### [Task]
Your answer must be the full listing, word for word, with no images in it.
*****
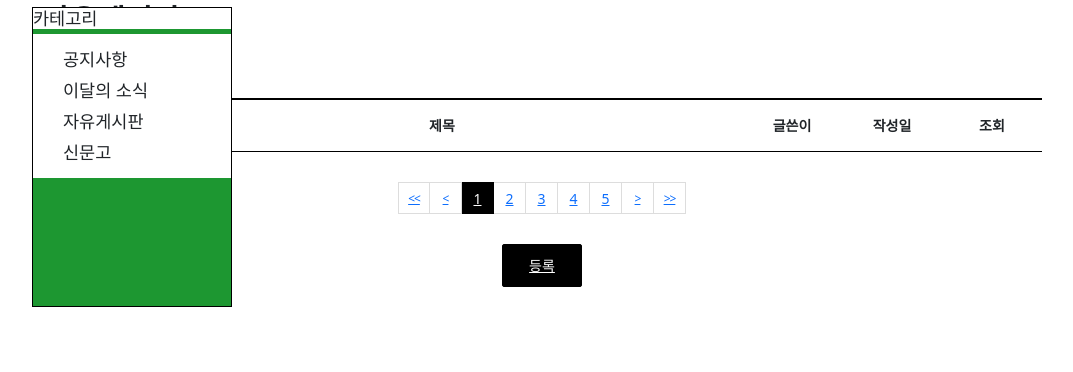
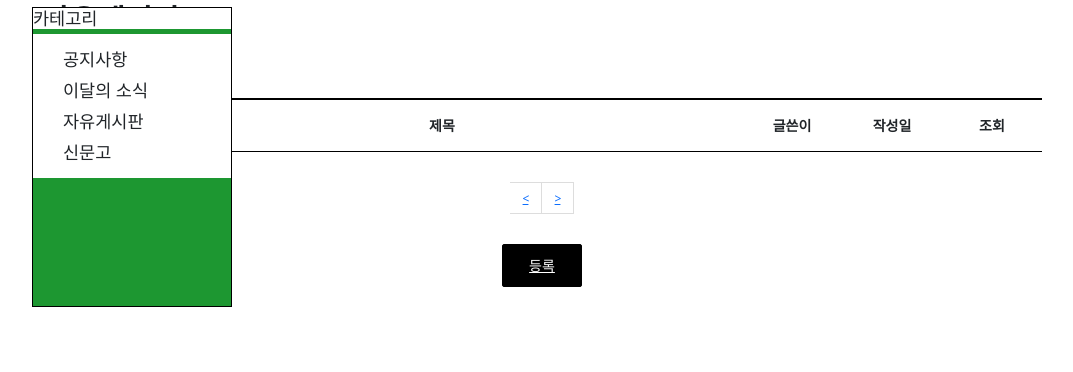
Before and after one commit to add99600/Capstone-Design, a Django app: template templates/v2023/freeboard.html in a window 1280 px wide. Shown: the part 493-865 px from the top of the page, without its empty margins (98-1171 px from the left). Run offline with Django 4.2, Linux system fonts and the light colour scheme; the template is opened without the code that fills it, so the values that code supplies are empty; some libraries are stand-ins or nearby versions.

Commit message:
페이징 오류 수정 중

```diff
--- a/static/js/freeboard.js
+++ b/static/js/freeboard.js
@@ -11,43 +11,19 @@ var firebaseConfig = {
 firebase.initializeApp(firebaseConfig);
 
 
-const db = firebase.firestore();
-const pageLimit = 10; // 한 페이지에 보여줄 데이터 수
-let lastVisible = null; // 이전 페이지의 마지막 데이터
+const db = firebase.firestore(); // db문법 소환
+startNumber = null;
+db.collection('product').orderBy('date','desc').startAt(startNumber).limit(5).get().then((결과) => {
+        결과.forEach((doc)=>{
+            console.log(doc.data());
 
-function loadProducts() {
-  let query = db.collection('product').orderBy('date', 'desc').limit(pageLimit); // 날짜 역순으로 정렬
-
-  if (lastVisible) {
-    query = query.startAfter(lastVisible); // 이전 페이지의 마지막 데이터를 기준으로 다음 페이지를 가져옴
-  }
-
-  query.get().then((snapshot) => {
-    if (snapshot.size > 0) {
-      lastVisible = snapshot.docs[snapshot.size - 1]; // 이전 페이지의 마지막 데이터 저장
-      snapshot.forEach((doc) => {
-        const data = doc.data();
-        const list = `
-          <div>
-            <div class="num">1</div>
-            <div class="title"><a href="http://127.0.0.1:8000/fb_view.html?id=${doc.id}">${data.제목}</a></div>
-            <div class="writer">작성자</div>
-            <div class="date">${data.date.toDate().toLocaleDateString()}</div>
-            <div class="count">조회수</div>
-          </div>
-        `;
+        var list = `<div>
+                        <div class="num">1</div>
+                        <div class="title"><a href="http://127.0.0.1:8000/fb_view.html?id=${doc.id}">${doc.data().제목}</a></div>
+                        <div class="writer">작성자</div>
+                        <div class="date">${doc.data().날짜}</div>
+                        <div class="count">조회수</div>
+                    </div>`;
         $('.board_list').append(list);
-      });
-    } else {
-      console.log('No more data');
-    }
-  }).catch((error) => {
-    console.log('Error getting documents:', error);
-  });
-}
-
-loadProducts(); // 페이지 로드 시 첫번째 페이지 데이터 로드
-
-$('.bt next').on('click', () => {
-  loadProducts(); // 더보기 버튼 클릭 시 다음 페이지 데이터 로드
+    });
 });
--- a/templates/v2023/freeboard.html
+++ b/templates/v2023/freeboard.html
@@ -98,15 +98,20 @@
 
                              </div>
                              <div class="board_page">
-                                 <a href="#" class="bt first">&lt;&lt;</a>
-                                 <a href="#" class="bt prev">&lt;</a>
-                                 <a href="#" class="num on">1</a>
-                                 <a href="#" class="num">2</a>
-                                 <a href="#" class="num">3</a>
-                                 <a href="#" class="num">4</a>
-                                 <a href="#" class="num">5</a>
-                                 <a href="#" class="bt next">&gt;</a>
-                                 <a href="#" class="bt last">&gt;&gt;</a>
+{#                                 <a href="#" class="bt first">&lt;&lt;</a>#}
+{#                                 <a href="#" class="bt prev">&lt;</a>#}
+{#                                 <a href="#" class="num on">1</a>#}
+{#                                 <a href="#" class="num">2</a>#}
+{#                                 <a href="#" class="num">3</a>#}
+{#                                 <a href="#" class="num">4</a>#}
+{#                                 <a href="#" class="num">5</a>#}
+{#                                 <a href="#" class="bt next" id="next">&gt;</a>#}
+{#                                 <a href="#" class="bt last">&gt;&gt;</a>#}
+                             </div>
+                             <div class="board_page">
+                              <div class="page_buttons"></div>
+                              <a href="#" class="bt prev">&lt;</a>
+                              <a href="#" class="bt next">&gt;</a>
                              </div>
                              <div class="bt_wrap">
                                  <a href="fb_write.html" class="on">등록</a>
@@ -134,6 +139,7 @@
 </main>
 
 
+
 <script src="https://cdn.jsdelivr.net/npm/bootstrap@5.2.3/dist/js/bootstrap.bundle.min.js"
         integrity="sha384-kenU1KFdBIe4zVF0s0G1M5b4hcpxyD9F7jL+jjXkk+Q2h455rYXK/7HAuoJl+0I4" crossorigin="anonymous"></script>
 </body>
```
*****
### [Task response]
Before and after one commit to add99600/Capstone-Design, a Django app: template templates/v2023/freeboard.html in a window 1280 px wide. Shown: the part 493-865 px from the top of the page, without its empty margins (98-1171 px from the left). Run offline with Django 4.2, Linux system fonts and the light colour scheme; the template is opened without the code that fills it, so the values that code supplies are empty; some libraries are stand-ins or nearby versions.

Commit message:
페이징 오류 수정 중

```diff
--- a/static/js/freeboard.js
+++ b/static/js/freeboard.js
@@ -11,43 +11,19 @@ var firebaseConfig = {
 firebase.initializeApp(firebaseConfig);
 
 
-const db = firebase.firestore();
-const pageLimit = 10; // 한 페이지에 보여줄 데이터 수
-let lastVisible = null; // 이전 페이지의 마지막 데이터
+const db = firebase.firestore(); // db문법 소환
+startNumber = null;
+db.collection('product').orderBy('date','desc').startAt(startNumber).limit(5).get().then((결과) => {
+        결과.forEach((doc)=>{
+            console.log(doc.data());
 
-function loadProducts() {
-  let query = db.collection('product').orderBy('date', 'desc').limit(pageLimit); // 날짜 역순으로 정렬
-
-  if (lastVisible) {
-    query = query.startAfter(lastVisible); // 이전 페이지의 마지막 데이터를 기준으로 다음 페이지를 가져옴
-  }
-
-  query.get().then((snapshot) => {
-    if (snapshot.size > 0) {
-      lastVisible = snapshot.docs[snapshot.size - 1]; // 이전 페이지의 마지막 데이터 저장
-      snapshot.forEach((doc) => {
-        const data = doc.data();
-        const list = `
-          <div>
-            <div class="num">1</div>
-            <div class="title"><a href="http://127.0.0.1:8000/fb_view.html?id=${doc.id}">${data.제목}</a></div>
-            <div class="writer">작성자</div>
-            <div class="date">${data.date.toDate().toLocaleDateString()}</div>
-            <div class="count">조회수</div>
-          </div>
-        `;
+        var list = `<div>
+                        <div class="num">1</div>
+                        <div class="title"><a href="http://127.0.0.1:8000/fb_view.html?id=${doc.id}">${doc.data().제목}</a></div>
+                        <div class="writer">작성자</div>
+                        <div class="date">${doc.data().날짜}</div>
+                        <div class="count">조회수</div>
+                    </div>`;
         $('.board_list').append(list);
-      });
-    } else {
-      console.log('No more data');
-    }
-  }).catch((error) => {
-    console.log('Error getting documents:', error);
-  });
-}
-
-loadProducts(); // 페이지 로드 시 첫번째 페이지 데이터 로드
-
-$('.bt next').on('click', () => {
-  loadProducts(); // 더보기 버튼 클릭 시 다음 페이지 데이터 로드
+    });
 });
--- a/templates/v2023/freeboard.html
+++ b/templates/v2023/freeboard.html
@@ -98,15 +98,20 @@
 
                              </div>
                              <div class="board_page">
-                                 <a href="#" class="bt first">&lt;&lt;</a>
-                                 <a href="#" class="bt prev">&lt;</a>
-                                 <a href="#" class="num on">1</a>
-                                 <a href="#" class="num">2</a>
-                                 <a href="#" class="num">3</a>
-                                 <a href="#" class="num">4</a>
-                                 <a href="#" class="num">5</a>
-                                 <a href="#" class="bt next">&gt;</a>
-                                 <a href="#" class="bt last">&gt;&gt;</a>
+{#                                 <a href="#" class="bt first">&lt;&lt;</a>#}
+{#                                 <a href="#" class="bt prev">&lt;</a>#}
+{#                                 <a href="#" class="num on">1</a>#}
+{#                                 <a href="#" class="num">2</a>#}
+{#                                 <a href="#" class="num">3</a>#}
+{#                                 <a href="#" class="num">4</a>#}
+{#                                 <a href="#" class="num">5</a>#}
+{#                                 <a href="#" class="bt next" id="next">&gt;</a>#}
+{#                                 <a href="#" class="bt last">&gt;&gt;</a>#}
+                             </div>
+                             <div class="board_page">
+                              <div class="page_buttons"></div>
+                              <a href="#" class="bt prev">&lt;</a>
+                              <a href="#" class="bt next">&gt;</a>
                              </div>
                              <div class="bt_wrap">
                                  <a href="fb_write.html" class="on">등록</a>
@@ -134,6 +139,7 @@
 </main>
 
 
+
 <script src="https://cdn.jsdelivr.net/npm/bootstrap@5.2.3/dist/js/bootstrap.bundle.min.js"
         integrity="sha384-kenU1KFdBIe4zVF0s0G1M5b4hcpxyD9F7jL+jjXkk+Q2h455rYXK/7HAuoJl+0I4" crossorigin="anonymous"></script>
 </body>
```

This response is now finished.